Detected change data
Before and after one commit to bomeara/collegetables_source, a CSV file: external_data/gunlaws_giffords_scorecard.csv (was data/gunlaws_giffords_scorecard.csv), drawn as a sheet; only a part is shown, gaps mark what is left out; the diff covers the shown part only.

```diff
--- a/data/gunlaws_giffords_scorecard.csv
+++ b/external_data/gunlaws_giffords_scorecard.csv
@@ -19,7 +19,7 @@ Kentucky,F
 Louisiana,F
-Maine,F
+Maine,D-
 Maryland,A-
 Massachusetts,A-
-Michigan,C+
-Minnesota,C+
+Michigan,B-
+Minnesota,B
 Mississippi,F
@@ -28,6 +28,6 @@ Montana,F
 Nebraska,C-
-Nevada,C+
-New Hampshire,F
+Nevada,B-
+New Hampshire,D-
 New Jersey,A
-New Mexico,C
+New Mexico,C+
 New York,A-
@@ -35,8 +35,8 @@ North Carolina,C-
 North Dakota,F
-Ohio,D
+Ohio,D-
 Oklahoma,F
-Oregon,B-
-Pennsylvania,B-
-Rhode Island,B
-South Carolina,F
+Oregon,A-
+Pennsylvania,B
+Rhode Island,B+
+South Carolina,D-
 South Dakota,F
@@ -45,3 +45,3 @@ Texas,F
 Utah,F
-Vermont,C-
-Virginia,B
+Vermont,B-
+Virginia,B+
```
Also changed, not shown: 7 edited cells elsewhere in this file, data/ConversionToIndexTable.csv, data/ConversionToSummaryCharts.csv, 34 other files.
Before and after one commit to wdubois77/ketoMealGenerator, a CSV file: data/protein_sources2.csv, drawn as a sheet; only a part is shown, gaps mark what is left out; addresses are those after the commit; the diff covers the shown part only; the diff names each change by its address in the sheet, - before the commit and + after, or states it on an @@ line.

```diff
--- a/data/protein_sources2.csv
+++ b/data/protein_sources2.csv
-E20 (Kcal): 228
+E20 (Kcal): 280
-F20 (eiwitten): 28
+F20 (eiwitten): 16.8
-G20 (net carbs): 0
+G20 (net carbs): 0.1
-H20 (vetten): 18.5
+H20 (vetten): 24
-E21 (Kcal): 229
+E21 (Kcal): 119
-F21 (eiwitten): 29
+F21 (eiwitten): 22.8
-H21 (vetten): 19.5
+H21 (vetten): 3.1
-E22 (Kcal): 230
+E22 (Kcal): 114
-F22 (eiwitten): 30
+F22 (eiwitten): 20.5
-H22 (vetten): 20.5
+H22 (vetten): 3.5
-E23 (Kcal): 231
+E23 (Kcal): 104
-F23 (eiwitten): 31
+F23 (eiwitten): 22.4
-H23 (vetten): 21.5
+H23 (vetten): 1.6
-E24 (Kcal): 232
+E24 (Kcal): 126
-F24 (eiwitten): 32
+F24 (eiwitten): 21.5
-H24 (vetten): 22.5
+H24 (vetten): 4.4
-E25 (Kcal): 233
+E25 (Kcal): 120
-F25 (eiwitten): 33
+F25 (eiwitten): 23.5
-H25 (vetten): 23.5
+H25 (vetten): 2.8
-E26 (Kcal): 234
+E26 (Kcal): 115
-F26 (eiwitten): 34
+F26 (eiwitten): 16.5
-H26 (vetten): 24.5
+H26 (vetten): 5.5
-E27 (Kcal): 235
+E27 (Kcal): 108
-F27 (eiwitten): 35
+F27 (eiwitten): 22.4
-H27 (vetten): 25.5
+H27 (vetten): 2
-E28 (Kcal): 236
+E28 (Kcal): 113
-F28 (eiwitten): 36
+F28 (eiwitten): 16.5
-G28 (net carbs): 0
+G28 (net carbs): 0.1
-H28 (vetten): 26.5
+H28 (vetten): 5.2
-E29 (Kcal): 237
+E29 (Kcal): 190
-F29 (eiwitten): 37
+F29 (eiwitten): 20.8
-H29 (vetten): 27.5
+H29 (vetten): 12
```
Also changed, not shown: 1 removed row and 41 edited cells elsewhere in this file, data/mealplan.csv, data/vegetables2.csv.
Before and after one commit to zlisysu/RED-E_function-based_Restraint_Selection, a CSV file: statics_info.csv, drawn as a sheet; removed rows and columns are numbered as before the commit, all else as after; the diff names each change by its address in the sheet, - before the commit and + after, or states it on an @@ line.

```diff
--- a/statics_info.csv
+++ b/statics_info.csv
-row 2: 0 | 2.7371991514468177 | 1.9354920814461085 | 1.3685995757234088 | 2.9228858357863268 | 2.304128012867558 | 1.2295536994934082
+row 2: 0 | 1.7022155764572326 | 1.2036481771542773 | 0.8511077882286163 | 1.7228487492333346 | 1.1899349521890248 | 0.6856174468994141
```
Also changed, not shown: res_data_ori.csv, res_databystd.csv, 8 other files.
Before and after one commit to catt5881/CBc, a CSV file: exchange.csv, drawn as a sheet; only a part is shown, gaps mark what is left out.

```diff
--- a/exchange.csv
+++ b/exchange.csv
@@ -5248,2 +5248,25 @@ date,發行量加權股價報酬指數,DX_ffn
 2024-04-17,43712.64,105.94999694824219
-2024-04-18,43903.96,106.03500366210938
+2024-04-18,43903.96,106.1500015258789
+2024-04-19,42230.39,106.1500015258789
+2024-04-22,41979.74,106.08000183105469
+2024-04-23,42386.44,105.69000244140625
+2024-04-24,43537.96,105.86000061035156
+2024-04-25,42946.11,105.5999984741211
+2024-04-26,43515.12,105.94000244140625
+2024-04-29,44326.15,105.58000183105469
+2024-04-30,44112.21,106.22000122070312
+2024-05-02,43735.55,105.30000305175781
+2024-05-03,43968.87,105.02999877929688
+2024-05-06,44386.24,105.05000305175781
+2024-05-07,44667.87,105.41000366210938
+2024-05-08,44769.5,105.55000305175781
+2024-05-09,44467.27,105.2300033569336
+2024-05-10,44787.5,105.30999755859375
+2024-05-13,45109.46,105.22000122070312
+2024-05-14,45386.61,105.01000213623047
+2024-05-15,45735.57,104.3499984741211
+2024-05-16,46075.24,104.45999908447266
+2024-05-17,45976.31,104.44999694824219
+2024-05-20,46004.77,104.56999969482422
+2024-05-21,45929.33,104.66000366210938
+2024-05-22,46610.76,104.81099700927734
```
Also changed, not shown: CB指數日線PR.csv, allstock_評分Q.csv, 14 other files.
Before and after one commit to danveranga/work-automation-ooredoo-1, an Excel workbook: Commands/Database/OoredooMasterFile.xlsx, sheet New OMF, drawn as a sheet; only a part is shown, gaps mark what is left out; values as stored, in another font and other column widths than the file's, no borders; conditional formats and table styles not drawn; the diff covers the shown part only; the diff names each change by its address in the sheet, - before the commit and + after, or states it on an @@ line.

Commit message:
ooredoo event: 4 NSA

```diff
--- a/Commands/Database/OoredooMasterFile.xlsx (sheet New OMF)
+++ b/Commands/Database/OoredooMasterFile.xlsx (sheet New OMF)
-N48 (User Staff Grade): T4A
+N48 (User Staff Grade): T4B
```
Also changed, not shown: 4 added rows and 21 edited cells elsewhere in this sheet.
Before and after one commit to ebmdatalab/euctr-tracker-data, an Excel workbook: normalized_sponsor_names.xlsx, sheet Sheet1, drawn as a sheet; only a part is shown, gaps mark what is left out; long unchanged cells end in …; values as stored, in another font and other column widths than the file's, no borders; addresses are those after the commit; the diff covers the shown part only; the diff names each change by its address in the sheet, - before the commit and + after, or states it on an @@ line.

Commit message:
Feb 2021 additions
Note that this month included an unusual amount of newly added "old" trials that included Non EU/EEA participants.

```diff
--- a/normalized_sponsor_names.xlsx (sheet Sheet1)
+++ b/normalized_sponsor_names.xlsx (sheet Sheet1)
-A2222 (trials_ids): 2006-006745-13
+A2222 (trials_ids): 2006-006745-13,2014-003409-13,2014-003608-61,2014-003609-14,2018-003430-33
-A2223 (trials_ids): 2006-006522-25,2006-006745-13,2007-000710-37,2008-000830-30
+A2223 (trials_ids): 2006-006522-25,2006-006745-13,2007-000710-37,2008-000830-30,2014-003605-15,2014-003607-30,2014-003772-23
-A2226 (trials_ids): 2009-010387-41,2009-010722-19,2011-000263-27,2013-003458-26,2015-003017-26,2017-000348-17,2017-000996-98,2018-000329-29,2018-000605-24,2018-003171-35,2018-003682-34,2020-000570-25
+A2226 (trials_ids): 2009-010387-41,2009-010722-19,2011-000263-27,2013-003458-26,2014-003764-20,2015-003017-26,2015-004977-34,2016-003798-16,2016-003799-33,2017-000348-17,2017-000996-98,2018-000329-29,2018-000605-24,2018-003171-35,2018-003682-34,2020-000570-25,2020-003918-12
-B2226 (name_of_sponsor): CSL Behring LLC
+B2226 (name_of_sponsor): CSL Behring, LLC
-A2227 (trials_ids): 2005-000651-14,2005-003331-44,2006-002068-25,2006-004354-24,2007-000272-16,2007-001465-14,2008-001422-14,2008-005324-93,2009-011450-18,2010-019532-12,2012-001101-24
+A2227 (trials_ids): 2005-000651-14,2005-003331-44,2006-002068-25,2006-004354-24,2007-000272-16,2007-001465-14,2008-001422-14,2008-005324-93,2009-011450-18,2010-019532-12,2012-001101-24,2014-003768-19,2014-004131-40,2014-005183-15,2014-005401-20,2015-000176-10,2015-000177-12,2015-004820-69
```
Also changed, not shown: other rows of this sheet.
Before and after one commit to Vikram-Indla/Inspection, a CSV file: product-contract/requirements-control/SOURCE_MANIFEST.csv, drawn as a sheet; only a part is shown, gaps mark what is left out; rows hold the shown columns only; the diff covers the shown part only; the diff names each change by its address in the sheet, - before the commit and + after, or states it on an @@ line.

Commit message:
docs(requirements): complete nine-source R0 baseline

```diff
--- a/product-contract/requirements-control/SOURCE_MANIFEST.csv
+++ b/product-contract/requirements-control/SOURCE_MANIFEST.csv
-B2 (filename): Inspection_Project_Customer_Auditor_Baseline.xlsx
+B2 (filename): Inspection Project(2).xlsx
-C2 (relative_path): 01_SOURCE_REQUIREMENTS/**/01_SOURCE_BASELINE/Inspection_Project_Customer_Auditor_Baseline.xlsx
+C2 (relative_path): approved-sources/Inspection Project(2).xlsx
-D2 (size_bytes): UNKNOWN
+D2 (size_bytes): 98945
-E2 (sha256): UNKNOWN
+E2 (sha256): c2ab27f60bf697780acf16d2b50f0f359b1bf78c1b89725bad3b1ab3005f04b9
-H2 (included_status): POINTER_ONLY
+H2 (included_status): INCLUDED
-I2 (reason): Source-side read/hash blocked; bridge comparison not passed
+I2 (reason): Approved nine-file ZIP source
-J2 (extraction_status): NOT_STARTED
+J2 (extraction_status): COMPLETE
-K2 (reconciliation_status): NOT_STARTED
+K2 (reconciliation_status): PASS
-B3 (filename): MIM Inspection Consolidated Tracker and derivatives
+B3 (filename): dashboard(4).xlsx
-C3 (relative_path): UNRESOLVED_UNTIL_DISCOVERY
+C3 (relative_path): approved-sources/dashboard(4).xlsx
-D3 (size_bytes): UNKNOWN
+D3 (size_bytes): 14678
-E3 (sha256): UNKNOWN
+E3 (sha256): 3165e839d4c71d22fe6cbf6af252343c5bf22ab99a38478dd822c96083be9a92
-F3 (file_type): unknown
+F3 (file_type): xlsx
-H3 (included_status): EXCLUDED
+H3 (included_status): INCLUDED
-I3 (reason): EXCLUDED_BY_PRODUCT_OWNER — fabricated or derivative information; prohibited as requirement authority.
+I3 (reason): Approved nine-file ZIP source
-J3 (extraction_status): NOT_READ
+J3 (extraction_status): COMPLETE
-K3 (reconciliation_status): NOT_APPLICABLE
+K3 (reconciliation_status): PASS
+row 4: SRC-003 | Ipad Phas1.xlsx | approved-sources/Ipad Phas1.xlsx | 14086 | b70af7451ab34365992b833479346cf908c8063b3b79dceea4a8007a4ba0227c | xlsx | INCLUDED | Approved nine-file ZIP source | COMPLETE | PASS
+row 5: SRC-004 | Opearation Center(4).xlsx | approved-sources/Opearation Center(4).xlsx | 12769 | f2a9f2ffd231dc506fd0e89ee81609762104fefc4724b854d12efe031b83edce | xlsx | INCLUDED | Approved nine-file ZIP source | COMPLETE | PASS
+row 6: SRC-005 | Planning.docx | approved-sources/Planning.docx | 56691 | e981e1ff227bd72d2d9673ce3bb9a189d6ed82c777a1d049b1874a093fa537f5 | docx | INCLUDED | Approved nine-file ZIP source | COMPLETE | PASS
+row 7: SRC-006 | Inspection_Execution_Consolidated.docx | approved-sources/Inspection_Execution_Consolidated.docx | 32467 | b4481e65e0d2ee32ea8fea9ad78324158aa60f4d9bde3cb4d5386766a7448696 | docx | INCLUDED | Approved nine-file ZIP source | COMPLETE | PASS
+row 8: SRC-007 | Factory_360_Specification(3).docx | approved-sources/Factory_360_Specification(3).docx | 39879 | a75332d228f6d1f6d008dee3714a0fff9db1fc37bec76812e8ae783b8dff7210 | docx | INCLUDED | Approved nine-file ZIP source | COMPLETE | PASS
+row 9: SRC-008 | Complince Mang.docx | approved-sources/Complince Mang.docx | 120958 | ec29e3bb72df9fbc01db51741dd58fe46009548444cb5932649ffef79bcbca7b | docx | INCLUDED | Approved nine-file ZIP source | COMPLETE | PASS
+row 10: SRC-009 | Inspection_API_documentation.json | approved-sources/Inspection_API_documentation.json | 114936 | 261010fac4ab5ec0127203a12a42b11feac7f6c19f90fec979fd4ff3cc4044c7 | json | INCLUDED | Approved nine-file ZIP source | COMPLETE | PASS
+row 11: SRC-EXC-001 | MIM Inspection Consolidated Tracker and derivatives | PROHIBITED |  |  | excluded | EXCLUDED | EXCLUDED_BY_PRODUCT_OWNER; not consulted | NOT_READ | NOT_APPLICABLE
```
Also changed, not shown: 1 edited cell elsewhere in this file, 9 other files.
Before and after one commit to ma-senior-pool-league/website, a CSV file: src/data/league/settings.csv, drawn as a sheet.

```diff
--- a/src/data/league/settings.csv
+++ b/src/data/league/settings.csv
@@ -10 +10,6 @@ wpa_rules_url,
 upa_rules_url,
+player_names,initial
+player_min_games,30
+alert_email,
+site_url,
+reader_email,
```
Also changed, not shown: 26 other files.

— TASK DESCRIPTION —
Only the lines above that hold "files" are wanted. Show every one of them.

— WRITTEN SOLUTION —
Also changed, not shown: 7 edited cells elsewhere in this file, data/ConversionToIndexTable.csv, data/ConversionToSummaryCharts.csv, 34 other files.
Also changed, not shown: res_data_ori.csv, res_databystd.csv, 8 other files.
Also changed, not shown: CB指數日線PR.csv, allstock_評分Q.csv, 14 other files.
Also changed, not shown: 1 edited cell elsewhere in this file, 9 other files.
Also changed, not shown: 26 other files.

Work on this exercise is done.